> _Problem_: Using the listing below, give the number of lines in which the string "with" appears, and nothing else.

> _Data_:
_ _ _ _ _ _ _

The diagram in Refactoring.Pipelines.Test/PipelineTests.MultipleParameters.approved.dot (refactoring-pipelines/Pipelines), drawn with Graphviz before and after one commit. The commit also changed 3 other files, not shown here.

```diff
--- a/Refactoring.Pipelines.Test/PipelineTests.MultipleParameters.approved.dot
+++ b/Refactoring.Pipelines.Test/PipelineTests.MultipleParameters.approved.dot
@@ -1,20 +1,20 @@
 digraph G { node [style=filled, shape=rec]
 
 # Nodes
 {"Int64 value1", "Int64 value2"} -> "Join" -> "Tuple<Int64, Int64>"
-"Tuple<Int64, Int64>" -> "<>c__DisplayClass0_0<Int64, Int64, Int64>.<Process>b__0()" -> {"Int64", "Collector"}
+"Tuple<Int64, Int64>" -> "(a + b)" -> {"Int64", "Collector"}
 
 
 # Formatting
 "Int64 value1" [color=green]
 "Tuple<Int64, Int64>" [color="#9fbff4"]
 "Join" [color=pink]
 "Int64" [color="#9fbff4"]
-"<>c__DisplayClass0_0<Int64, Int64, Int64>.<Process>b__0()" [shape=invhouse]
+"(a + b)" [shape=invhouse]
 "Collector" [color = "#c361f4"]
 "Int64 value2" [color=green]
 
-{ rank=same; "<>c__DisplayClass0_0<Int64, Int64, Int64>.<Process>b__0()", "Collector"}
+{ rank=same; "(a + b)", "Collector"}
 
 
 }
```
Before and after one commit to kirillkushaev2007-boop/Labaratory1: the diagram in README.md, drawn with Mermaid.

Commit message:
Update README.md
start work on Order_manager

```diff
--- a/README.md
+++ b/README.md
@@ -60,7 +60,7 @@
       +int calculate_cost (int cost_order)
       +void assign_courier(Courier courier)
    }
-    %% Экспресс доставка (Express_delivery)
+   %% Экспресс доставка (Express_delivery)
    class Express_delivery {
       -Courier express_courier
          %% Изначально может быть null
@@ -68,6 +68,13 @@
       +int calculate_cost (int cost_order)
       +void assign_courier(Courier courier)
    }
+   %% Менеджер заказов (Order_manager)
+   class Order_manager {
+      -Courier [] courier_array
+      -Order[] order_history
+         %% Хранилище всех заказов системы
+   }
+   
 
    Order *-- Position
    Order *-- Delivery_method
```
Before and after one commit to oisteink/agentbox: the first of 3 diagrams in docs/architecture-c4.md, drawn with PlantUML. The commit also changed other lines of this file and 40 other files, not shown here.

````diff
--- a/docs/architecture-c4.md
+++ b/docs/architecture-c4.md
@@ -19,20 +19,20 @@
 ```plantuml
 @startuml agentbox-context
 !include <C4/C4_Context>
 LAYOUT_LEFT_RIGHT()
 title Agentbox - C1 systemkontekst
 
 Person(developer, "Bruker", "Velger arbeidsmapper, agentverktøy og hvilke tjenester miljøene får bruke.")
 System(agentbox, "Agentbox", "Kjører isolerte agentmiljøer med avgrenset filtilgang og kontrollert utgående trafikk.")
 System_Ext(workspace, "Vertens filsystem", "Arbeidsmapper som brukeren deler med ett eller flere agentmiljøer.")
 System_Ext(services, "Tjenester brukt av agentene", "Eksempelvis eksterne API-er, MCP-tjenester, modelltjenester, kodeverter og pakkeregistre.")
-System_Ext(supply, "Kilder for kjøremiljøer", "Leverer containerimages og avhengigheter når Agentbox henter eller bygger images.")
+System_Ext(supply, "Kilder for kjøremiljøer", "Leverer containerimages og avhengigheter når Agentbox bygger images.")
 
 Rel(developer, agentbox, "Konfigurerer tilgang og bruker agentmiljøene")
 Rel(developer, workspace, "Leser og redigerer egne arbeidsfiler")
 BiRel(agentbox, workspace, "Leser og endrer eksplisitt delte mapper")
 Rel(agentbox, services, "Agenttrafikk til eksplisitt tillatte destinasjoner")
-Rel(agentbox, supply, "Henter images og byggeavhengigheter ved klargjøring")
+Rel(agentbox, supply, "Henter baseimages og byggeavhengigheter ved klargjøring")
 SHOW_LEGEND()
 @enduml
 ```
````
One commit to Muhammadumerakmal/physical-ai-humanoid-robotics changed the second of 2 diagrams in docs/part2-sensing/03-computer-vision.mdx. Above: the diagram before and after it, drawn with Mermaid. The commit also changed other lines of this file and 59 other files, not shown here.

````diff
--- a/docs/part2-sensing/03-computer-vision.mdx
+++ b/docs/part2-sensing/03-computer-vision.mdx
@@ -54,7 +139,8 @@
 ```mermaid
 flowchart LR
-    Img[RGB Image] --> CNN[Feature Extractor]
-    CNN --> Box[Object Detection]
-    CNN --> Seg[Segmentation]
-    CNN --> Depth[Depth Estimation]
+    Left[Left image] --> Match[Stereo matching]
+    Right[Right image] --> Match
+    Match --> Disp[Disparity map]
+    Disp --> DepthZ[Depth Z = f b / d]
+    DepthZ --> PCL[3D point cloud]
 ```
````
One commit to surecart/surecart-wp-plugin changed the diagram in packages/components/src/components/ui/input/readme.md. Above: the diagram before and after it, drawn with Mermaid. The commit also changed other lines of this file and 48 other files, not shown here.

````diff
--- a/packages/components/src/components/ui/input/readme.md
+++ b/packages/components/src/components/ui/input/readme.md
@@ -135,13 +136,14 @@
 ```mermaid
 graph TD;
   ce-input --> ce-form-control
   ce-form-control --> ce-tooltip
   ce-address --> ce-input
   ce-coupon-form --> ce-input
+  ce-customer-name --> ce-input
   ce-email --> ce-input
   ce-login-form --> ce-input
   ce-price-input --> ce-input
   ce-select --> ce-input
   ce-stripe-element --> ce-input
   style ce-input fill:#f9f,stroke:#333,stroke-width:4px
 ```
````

_ _ _ _ _ _ _

> _Result for this exercise_: 5